Redesigning those ugly South Beach alleys

One of Anyela De Las Traviesas' pavilion models that reimagines what barren alleyways along Miami Beach could look like. (Photo courtesy of Anyela De Las Traviesas)

Miami Beach has many attractive spaces for visitors. Strolling around Ocean Drive, the Beachwalk, the Holocaust Memorial or Lincoln Road can provide a rich cultural experience.

But then there are those  barren alleyways that run parallel to the beach.

“There are so many parts of Miami Beach that are overlooked,” said Maryson Winklaar, an Florida International University architecture student.

Recently Winklaar was assigned a project to redesign one of the alleyways in Miami Beach.

“We notice how the alleyways aren’t a nice place to walk through because it’s a tight space where workers usually use to throw away the trash,” said Winklaar. “So it’s not a space that people take into account, and we wanted to turn these spaces into something beautiful and creative.”

FIU Architecture professor Eric Goldenberg recently coordinated an exhibition at the Miami Beach Urban Studios design gallery showcasing ideas from architecture students like Winklaar to repurpose and reinvent the service alleyways that run parallel to the beach from First to 14th Street between Ocean Drive and Collins Avenue.

Goldenberg describes how, “students take different areas of the alleyway to produce art pavilions that can stand on top of the buildings or connect to the facades of the buildings, where the alleyways get activated.”
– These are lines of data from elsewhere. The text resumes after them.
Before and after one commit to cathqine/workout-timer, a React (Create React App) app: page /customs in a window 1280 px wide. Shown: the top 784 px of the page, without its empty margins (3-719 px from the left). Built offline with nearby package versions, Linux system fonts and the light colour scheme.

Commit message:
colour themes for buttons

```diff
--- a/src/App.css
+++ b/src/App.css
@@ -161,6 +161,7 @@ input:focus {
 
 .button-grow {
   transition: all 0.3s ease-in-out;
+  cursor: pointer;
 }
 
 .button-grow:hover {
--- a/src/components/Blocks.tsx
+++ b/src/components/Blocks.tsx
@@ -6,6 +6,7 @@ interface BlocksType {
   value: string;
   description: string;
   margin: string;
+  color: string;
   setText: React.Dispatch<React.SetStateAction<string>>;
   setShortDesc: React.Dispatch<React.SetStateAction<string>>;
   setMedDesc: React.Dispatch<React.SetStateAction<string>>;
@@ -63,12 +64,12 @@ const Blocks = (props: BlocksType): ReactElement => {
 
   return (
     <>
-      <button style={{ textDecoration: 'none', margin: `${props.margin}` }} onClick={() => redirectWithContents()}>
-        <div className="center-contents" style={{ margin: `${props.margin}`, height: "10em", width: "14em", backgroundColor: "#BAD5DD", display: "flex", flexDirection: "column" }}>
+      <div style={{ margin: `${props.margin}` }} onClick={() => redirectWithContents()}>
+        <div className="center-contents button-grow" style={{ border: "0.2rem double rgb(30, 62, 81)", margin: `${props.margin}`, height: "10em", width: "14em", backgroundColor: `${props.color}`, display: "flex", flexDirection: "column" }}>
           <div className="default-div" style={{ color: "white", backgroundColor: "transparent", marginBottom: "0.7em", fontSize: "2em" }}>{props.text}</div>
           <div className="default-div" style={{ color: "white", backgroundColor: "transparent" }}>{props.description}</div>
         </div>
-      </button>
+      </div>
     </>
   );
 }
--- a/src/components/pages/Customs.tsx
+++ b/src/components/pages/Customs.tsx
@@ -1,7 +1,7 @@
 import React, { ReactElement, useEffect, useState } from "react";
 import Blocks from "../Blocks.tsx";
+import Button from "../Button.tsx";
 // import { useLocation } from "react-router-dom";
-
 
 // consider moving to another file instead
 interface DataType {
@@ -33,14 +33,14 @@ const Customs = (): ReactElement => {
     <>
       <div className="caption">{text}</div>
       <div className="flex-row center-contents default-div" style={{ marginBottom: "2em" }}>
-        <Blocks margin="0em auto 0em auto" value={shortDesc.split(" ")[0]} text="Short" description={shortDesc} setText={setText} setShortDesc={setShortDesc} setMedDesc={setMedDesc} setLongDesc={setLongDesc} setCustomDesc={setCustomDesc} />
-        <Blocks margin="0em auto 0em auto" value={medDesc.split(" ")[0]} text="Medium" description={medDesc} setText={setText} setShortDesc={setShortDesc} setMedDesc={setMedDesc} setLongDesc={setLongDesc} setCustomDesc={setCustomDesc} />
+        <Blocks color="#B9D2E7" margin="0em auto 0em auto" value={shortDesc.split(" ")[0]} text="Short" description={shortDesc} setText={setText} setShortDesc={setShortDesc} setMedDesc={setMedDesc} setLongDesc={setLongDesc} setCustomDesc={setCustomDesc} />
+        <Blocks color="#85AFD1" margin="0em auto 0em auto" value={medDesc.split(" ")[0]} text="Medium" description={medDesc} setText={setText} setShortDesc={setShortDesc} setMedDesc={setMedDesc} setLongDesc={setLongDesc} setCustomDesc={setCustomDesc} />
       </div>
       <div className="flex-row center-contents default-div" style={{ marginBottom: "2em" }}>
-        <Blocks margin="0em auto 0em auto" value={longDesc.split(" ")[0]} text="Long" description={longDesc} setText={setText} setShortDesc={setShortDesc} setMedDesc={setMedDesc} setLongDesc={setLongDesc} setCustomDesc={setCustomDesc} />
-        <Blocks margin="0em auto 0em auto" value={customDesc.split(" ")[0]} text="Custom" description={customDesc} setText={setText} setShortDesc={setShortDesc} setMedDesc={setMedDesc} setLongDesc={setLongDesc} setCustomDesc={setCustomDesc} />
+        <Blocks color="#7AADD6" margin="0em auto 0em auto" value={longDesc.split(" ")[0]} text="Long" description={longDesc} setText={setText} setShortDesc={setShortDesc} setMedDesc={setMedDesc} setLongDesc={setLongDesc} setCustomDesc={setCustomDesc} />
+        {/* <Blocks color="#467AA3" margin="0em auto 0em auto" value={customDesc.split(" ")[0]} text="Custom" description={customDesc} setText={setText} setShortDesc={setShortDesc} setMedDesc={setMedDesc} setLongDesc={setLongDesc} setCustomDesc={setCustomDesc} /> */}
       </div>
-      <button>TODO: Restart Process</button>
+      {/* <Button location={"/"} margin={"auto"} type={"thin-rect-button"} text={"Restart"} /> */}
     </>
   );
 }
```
Winklaar and architecture student Anyela De Las Traviesas were assigned to create an art pavilion between the alleyway of Seventh St. and Eighth St. under Professor Felice Grodin’s guidance. Their model was inspired by the artwork of artist Kennedy Yanko, an American sculpture and painter that creates art installations with a dual expressionist-surrealist approach that centers on seen and unseen factors. The main focus in their alleyway is a promenade around the windows and stairs as well as an interactive open space that resembles a forest. “It’s somewhere you can get lost in,” she said.   

The exhibition showcased project models that portray a futuristic and modern approach to re-servicing these alleyways. De Las Traviesas explained students were motivated to think outside the box in designing their pavilion, and not restrict their ideas to realistic expectations of what could be created.
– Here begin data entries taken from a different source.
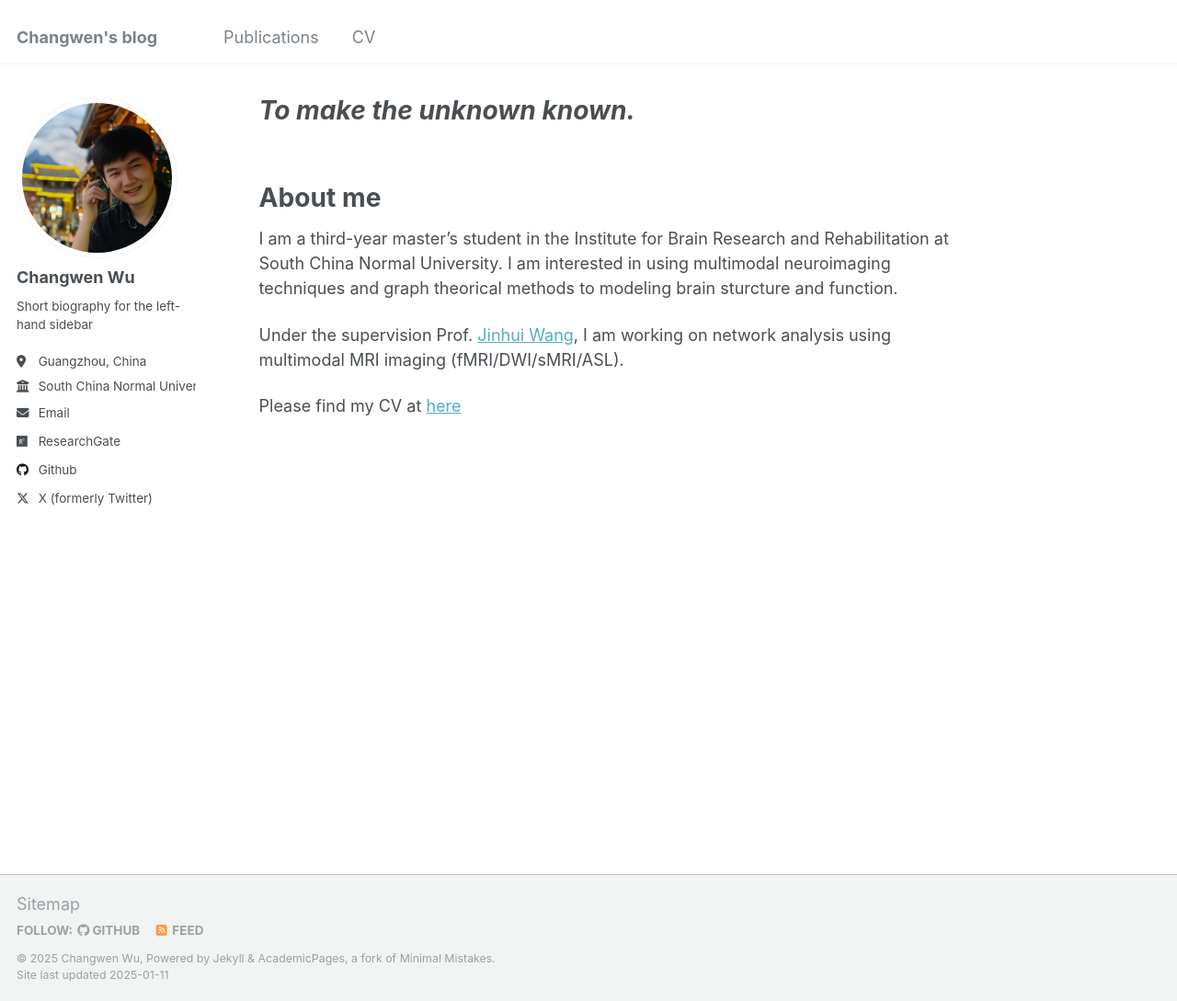
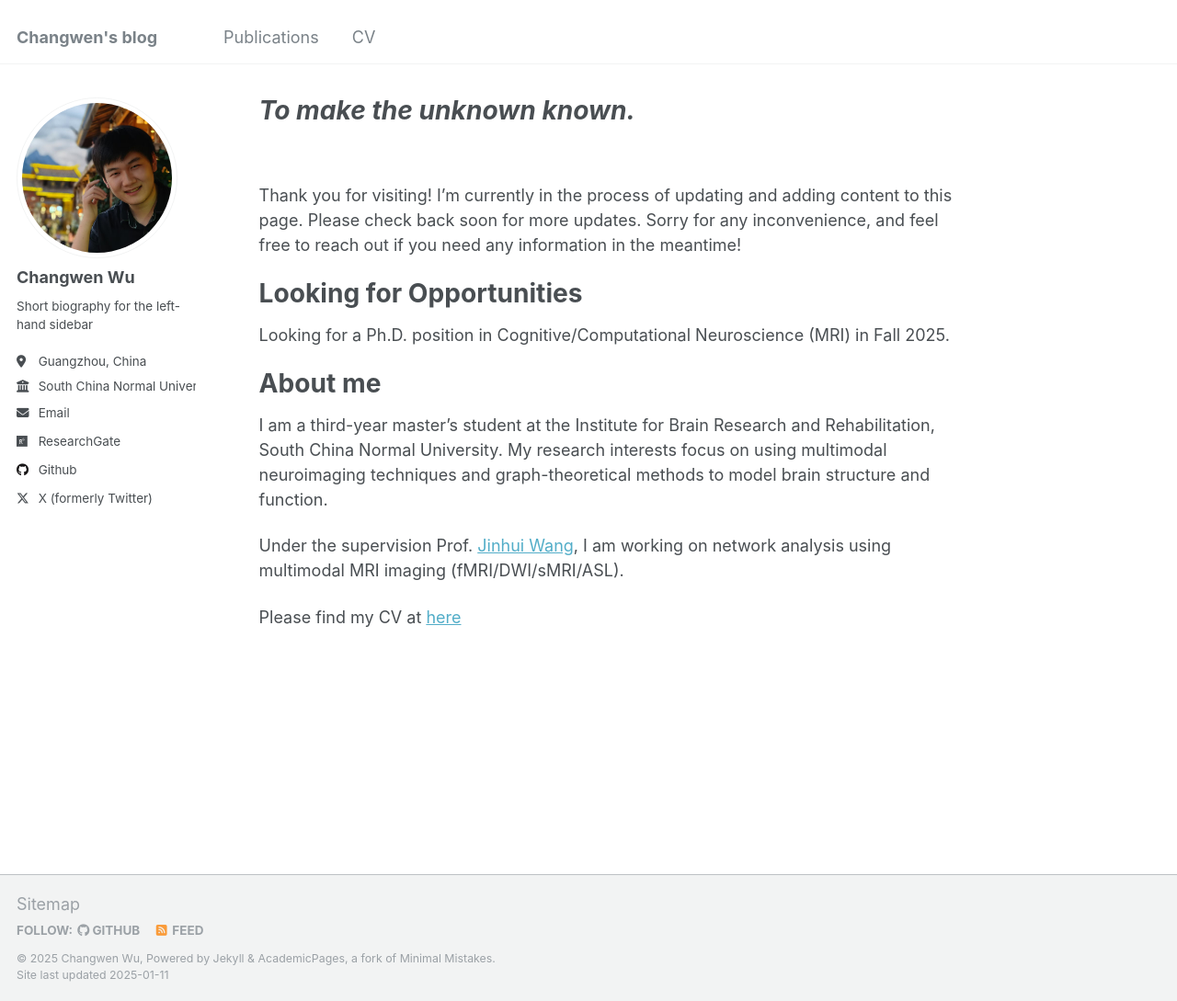
Before and after one commit to Changwen-Wu/Changwen-Wu.github.io, a Jekyll site: the page built from _pages/about.md, in a window 1280 px wide and 1089 px high. Shown: the whole window at 92% size. Built offline with Jekyll 4.4.1, drawn with Linux system fonts in a browser that asks for light colours.

Commit message:
Update about.md

```diff
--- a/_pages/about.md
+++ b/_pages/about.md
@@ -9,9 +9,15 @@ redirect_from:
 
 <br>
 
+Thank you for visiting! I’m currently in the process of updating and adding content to this page. Please check back soon for more updates. Sorry for any inconvenience, and feel free to reach out if you need any information in the meantime!
+
+Looking for Opportunities
+======
+Looking for a Ph.D. position in Cognitive/Computational Neuroscience (MRI) in Fall 2025.
+
 About me
 ======
-I am a third-year master's student in the Institute for Brain Research and Rehabilitation at South China Normal University. I am interested in using multimodal neuroimaging techniques and graph theorical methods to modeling brain sturcture and function.
+I am a third-year master's student at the Institute for Brain Research and Rehabilitation, South China Normal University. My research interests focus on using multimodal neuroimaging techniques and graph-theoretical methods to model brain structure and function.
 
 Under the supervision Prof. [Jinhui Wang](https://scholar.google.com/citations?user=4_djMV0AAAAJ&hl=en&oi=ao), I am working on network analysis using multimodal MRI imaging (fMRI/DWI/sMRI/ASL).
 
```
“I’m interested in environmental architecture, sustainability, and communal spaces such as the alleyway pavilion where I can change someone’s perception of a certain space,” De Las Traviesas shares.

The SoBe Lowline architecture exhibition at the MBUS Design Gallery located on 420 Lincoln Road, Miami Beach, is free and open to the public until October 10 , 2022. Visitors can witness the unique student displays of the many ways to redesign the purpose of an unattended alleyway. 

Paloma Pimentel is a Junior at FIU majoring in Journalism. She is passionate about writing and hopes to become an investigative environmental journalist one day. She loves to travel and has been to 18 countries so far.